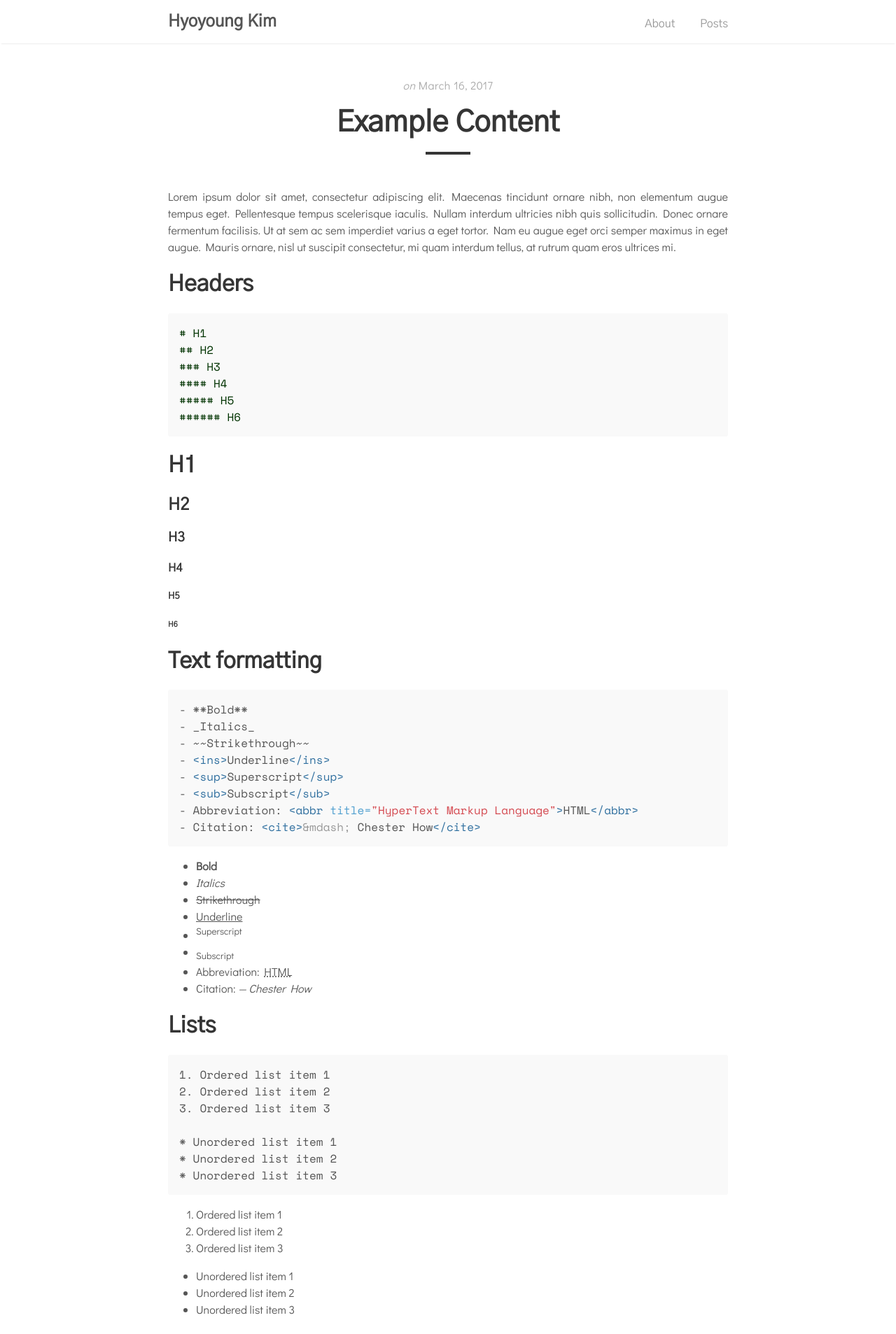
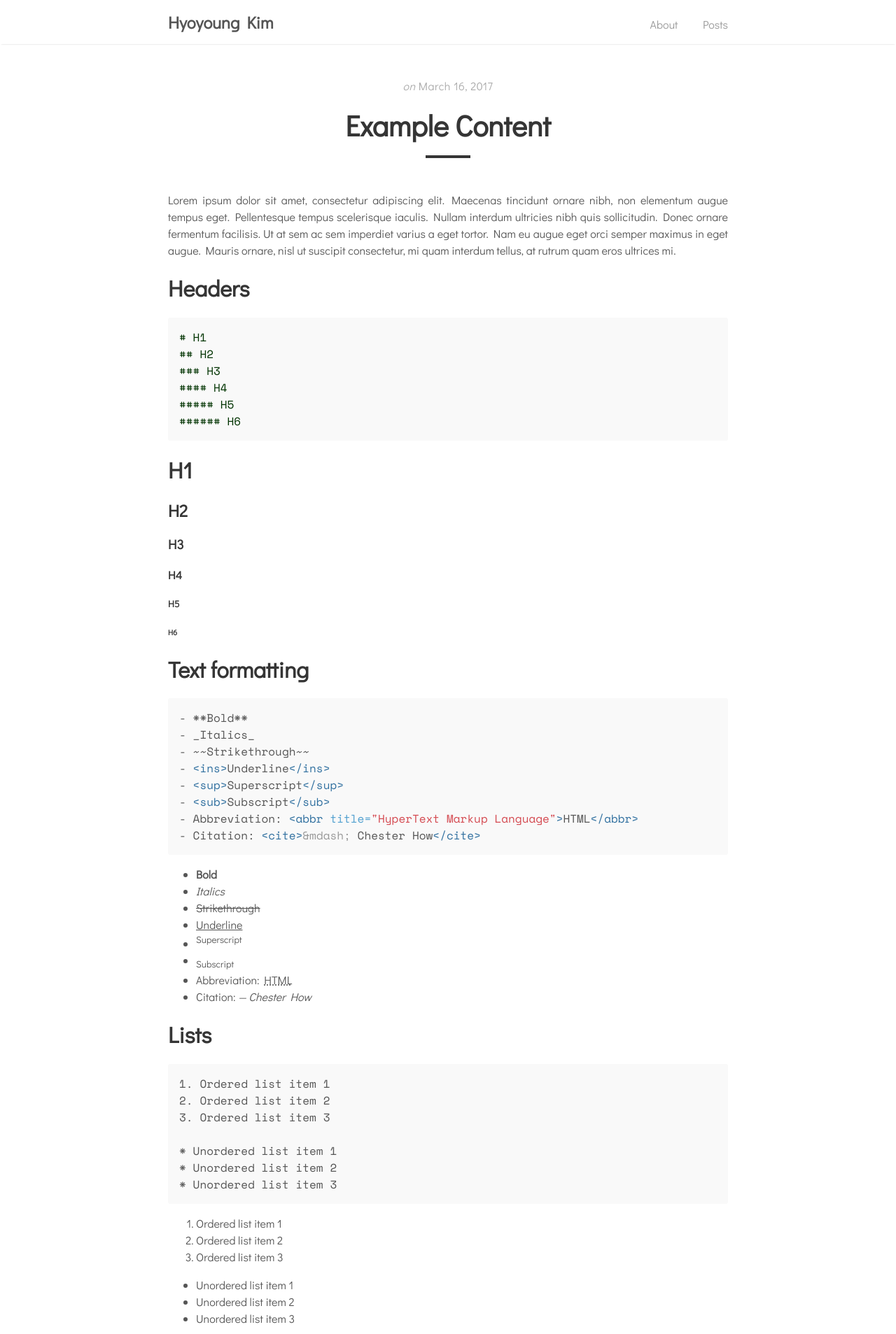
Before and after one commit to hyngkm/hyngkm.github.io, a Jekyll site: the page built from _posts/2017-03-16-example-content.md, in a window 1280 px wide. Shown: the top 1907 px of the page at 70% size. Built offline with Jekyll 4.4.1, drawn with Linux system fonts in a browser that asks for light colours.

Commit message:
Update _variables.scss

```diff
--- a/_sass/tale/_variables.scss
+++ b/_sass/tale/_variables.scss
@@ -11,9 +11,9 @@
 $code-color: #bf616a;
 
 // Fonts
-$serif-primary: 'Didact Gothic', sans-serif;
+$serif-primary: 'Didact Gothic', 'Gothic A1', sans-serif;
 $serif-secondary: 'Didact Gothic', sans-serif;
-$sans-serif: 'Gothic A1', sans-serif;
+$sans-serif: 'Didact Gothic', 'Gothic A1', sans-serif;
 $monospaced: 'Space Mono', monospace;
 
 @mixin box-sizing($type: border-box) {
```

* * *

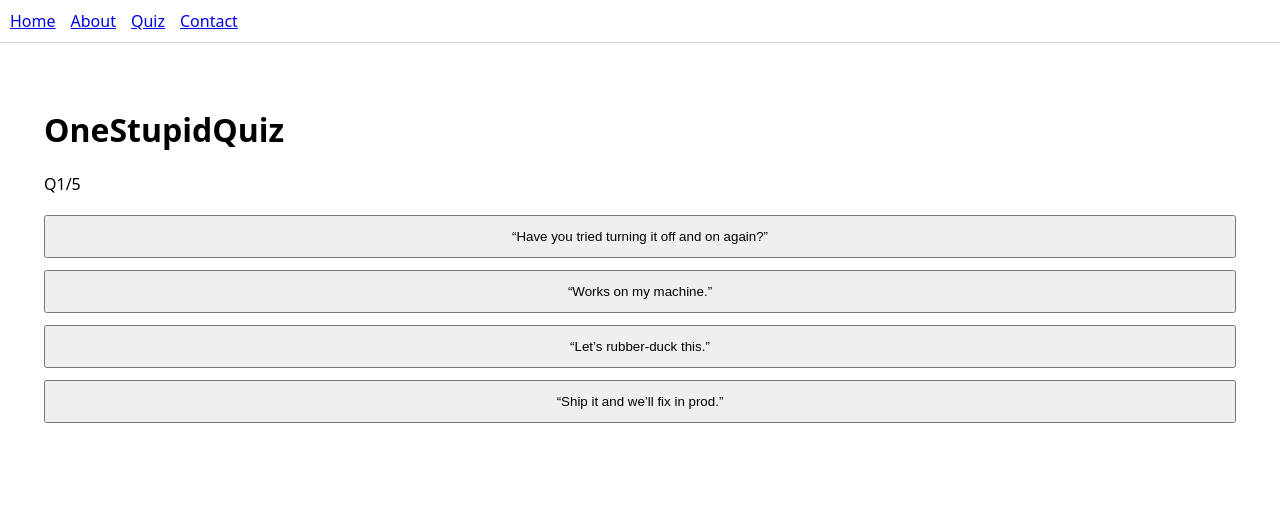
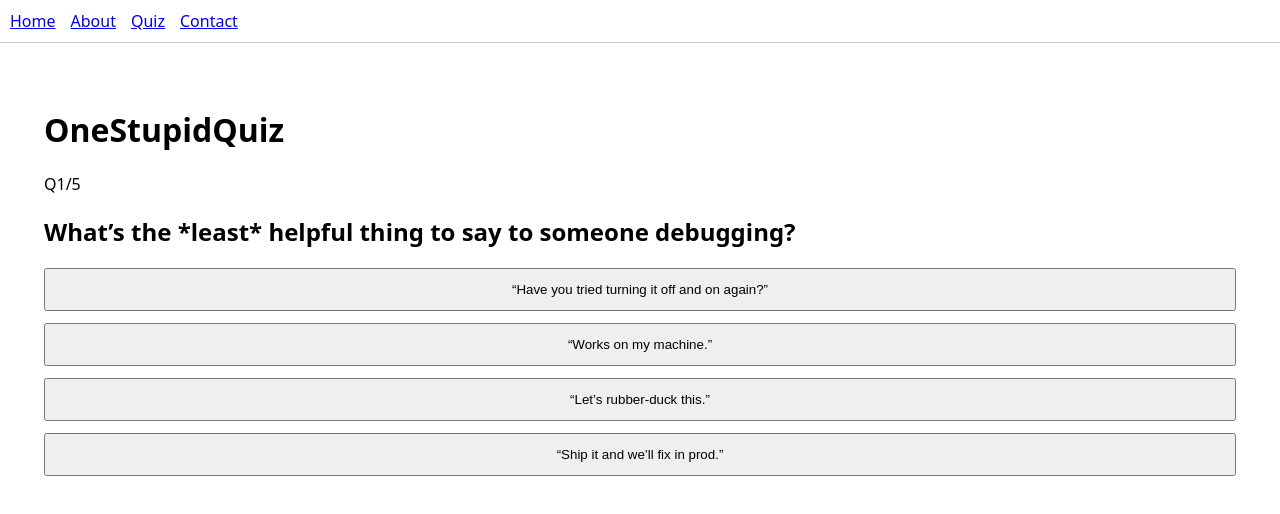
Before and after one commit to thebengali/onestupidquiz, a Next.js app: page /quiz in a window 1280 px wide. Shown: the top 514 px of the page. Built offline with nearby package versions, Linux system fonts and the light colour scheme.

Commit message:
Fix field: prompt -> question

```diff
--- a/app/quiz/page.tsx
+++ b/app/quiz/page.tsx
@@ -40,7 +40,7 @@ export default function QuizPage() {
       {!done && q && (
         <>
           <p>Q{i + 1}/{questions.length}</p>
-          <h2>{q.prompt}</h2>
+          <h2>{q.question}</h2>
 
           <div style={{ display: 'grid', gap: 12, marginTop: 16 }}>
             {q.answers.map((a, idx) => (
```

■ **Exercise details**: In the records above, find each line that holds the word "scss"; copy all such lines.

■ **Expected answer**:
Update _variables.scss
--- a/_sass/tale/_variables.scss
+++ b/_sass/tale/_variables.scss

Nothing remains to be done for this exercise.